Start of Block

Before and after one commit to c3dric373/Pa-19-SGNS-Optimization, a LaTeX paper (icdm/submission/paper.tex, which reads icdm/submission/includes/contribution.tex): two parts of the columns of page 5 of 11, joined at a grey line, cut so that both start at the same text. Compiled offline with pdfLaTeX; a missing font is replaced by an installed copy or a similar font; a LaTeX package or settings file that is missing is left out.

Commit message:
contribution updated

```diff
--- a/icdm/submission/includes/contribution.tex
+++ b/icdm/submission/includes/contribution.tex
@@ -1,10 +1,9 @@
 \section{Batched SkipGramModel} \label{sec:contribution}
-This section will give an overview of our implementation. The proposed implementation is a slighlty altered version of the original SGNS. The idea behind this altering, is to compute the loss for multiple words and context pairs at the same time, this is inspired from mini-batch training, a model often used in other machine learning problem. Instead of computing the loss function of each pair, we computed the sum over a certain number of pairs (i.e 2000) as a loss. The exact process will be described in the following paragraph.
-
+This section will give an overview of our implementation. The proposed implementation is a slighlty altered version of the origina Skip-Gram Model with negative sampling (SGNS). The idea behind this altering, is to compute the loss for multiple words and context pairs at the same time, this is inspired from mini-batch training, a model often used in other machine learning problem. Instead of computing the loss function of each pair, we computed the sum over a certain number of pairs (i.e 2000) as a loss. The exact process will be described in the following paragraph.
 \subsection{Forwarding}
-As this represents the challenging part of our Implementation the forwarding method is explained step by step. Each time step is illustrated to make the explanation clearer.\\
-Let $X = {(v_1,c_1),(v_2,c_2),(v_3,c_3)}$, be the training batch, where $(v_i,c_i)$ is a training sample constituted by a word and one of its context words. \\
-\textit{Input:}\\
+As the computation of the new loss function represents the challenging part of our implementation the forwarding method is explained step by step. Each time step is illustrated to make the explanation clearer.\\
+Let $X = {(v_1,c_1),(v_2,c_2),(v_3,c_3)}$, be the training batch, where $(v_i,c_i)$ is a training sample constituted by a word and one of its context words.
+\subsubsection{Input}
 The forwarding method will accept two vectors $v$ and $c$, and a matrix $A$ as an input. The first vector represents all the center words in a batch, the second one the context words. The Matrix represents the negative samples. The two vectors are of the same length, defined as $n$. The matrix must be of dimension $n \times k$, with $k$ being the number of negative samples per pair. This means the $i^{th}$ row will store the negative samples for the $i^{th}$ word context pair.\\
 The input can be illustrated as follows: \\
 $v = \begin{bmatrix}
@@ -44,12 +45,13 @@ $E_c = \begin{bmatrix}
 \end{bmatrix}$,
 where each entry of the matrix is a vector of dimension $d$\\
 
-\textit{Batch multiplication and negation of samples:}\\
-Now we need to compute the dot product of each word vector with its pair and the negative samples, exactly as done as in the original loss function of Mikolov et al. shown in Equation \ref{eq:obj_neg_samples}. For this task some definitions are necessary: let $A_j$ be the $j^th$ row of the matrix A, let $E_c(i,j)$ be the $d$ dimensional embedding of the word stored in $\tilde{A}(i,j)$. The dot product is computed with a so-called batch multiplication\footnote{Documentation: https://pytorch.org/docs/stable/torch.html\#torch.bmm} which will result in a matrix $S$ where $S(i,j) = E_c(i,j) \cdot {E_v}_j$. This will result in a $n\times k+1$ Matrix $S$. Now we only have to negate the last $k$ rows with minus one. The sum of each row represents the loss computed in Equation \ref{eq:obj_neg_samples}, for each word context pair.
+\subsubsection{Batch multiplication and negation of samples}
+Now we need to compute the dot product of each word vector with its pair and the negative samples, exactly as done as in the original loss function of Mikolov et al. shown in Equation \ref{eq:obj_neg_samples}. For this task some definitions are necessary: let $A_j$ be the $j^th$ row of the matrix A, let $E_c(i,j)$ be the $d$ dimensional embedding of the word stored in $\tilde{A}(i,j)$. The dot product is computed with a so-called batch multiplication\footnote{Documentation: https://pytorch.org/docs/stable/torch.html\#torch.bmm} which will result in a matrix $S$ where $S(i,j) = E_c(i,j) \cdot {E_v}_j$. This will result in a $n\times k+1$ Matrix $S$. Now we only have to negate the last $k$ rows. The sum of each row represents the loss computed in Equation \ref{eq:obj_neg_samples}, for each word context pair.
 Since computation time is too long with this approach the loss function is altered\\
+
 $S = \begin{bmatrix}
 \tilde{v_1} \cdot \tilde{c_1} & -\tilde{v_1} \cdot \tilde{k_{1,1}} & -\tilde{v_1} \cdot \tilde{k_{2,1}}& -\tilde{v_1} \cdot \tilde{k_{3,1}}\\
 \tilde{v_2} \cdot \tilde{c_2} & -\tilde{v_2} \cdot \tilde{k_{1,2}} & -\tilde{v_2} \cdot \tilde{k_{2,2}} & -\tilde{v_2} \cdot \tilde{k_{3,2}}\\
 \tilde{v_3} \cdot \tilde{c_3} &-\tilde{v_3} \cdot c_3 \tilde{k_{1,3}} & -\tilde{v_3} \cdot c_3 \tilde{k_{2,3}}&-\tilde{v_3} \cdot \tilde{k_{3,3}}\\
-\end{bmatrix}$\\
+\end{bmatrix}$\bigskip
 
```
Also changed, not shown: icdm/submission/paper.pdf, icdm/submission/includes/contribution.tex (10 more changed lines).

End of Block

Write out the whole listing once more, exactly as it reads.

◆ **Answer space**:
Before and after one commit to c3dric373/Pa-19-SGNS-Optimization, a LaTeX paper (icdm/submission/paper.tex, which reads icdm/submission/includes/contribution.tex): two parts of the columns of page 5 of 11, joined at a grey line, cut so that both start at the same text. Compiled offline with pdfLaTeX; a missing font is replaced by an installed copy or a similar font; a LaTeX package or settings file that is missing is left out.

Commit message:
contribution updated

```diff
--- a/icdm/submission/includes/contribution.tex
+++ b/icdm/submission/includes/contribution.tex
@@ -1,10 +1,9 @@
 \section{Batched SkipGramModel} \label{sec:contribution}
-This section will give an overview of our implementation. The proposed implementation is a slighlty altered version of the original SGNS. The idea behind this altering, is to compute the loss for multiple words and context pairs at the same time, this is inspired from mini-batch training, a model often used in other machine learning problem. Instead of computing the loss function of each pair, we computed the sum over a certain number of pairs (i.e 2000) as a loss. The exact process will be described in the following paragraph.
-
+This section will give an overview of our implementation. The proposed implementation is a slighlty altered version of the origina Skip-Gram Model with negative sampling (SGNS). The idea behind this altering, is to compute the loss for multiple words and context pairs at the same time, this is inspired from mini-batch training, a model often used in other machine learning problem. Instead of computing the loss function of each pair, we computed the sum over a certain number of pairs (i.e 2000) as a loss. The exact process will be described in the following paragraph.
 \subsection{Forwarding}
-As this represents the challenging part of our Implementation the forwarding method is explained step by step. Each time step is illustrated to make the explanation clearer.\\
-Let $X = {(v_1,c_1),(v_2,c_2),(v_3,c_3)}$, be the training batch, where $(v_i,c_i)$ is a training sample constituted by a word and one of its context words. \\
-\textit{Input:}\\
+As the computation of the new loss function represents the challenging part of our implementation the forwarding method is explained step by step. Each time step is illustrated to make the explanation clearer.\\
+Let $X = {(v_1,c_1),(v_2,c_2),(v_3,c_3)}$, be the training batch, where $(v_i,c_i)$ is a training sample constituted by a word and one of its context words.
+\subsubsection{Input}
 The forwarding method will accept two vectors $v$ and $c$, and a matrix $A$ as an input. The first vector represents all the center words in a batch, the second one the context words. The Matrix represents the negative samples. The two vectors are of the same length, defined as $n$. The matrix must be of dimension $n \times k$, with $k$ being the number of negative samples per pair. This means the $i^{th}$ row will store the negative samples for the $i^{th}$ word context pair.\\
 The input can be illustrated as follows: \\
 $v = \begin{bmatrix}
@@ -44,12 +45,13 @@ $E_c = \begin{bmatrix}
 \end{bmatrix}$,
 where each entry of the matrix is a vector of dimension $d$\\
 
-\textit{Batch multiplication and negation of samples:}\\
-Now we need to compute the dot product of each word vector with its pair and the negative samples, exactly as done as in the original loss function of Mikolov et al. shown in Equation \ref{eq:obj_neg_samples}. For this task some definitions are necessary: let $A_j$ be the $j^th$ row of the matrix A, let $E_c(i,j)$ be the $d$ dimensional embedding of the word stored in $\tilde{A}(i,j)$. The dot product is computed with a so-called batch multiplication\footnote{Documentation: https://pytorch.org/docs/stable/torch.html\#torch.bmm} which will result in a matrix $S$ where $S(i,j) = E_c(i,j) \cdot {E_v}_j$. This will result in a $n\times k+1$ Matrix $S$. Now we only have to negate the last $k$ rows with minus one. The sum of each row represents the loss computed in Equation \ref{eq:obj_neg_samples}, for each word context pair.
+\subsubsection{Batch multiplication and negation of samples}
+Now we need to compute the dot product of each word vector with its pair and the negative samples, exactly as done as in the original loss function of Mikolov et al. shown in Equation \ref{eq:obj_neg_samples}. For this task some definitions are necessary: let $A_j$ be the $j^th$ row of the matrix A, let $E_c(i,j)$ be the $d$ dimensional embedding of the word stored in $\tilde{A}(i,j)$. The dot product is computed with a so-called batch multiplication\footnote{Documentation: https://pytorch.org/docs/stable/torch.html\#torch.bmm} which will result in a matrix $S$ where $S(i,j) = E_c(i,j) \cdot {E_v}_j$. This will result in a $n\times k+1$ Matrix $S$. Now we only have to negate the last $k$ rows. The sum of each row represents the loss computed in Equation \ref{eq:obj_neg_samples}, for each word context pair.
 Since computation time is too long with this approach the loss function is altered\\
+
 $S = \begin{bmatrix}
 \tilde{v_1} \cdot \tilde{c_1} & -\tilde{v_1} \cdot \tilde{k_{1,1}} & -\tilde{v_1} \cdot \tilde{k_{2,1}}& -\tilde{v_1} \cdot \tilde{k_{3,1}}\\
 \tilde{v_2} \cdot \tilde{c_2} & -\tilde{v_2} \cdot \tilde{k_{1,2}} & -\tilde{v_2} \cdot \tilde{k_{2,2}} & -\tilde{v_2} \cdot \tilde{k_{3,2}}\\
 \tilde{v_3} \cdot \tilde{c_3} &-\tilde{v_3} \cdot c_3 \tilde{k_{1,3}} & -\tilde{v_3} \cdot c_3 \tilde{k_{2,3}}&-\tilde{v_3} \cdot \tilde{k_{3,3}}\\
-\end{bmatrix}$\\
+\end{bmatrix}$\bigskip
 
```
Also changed, not shown: icdm/submission/paper.pdf, icdm/submission/includes/contribution.tex (10 more changed lines).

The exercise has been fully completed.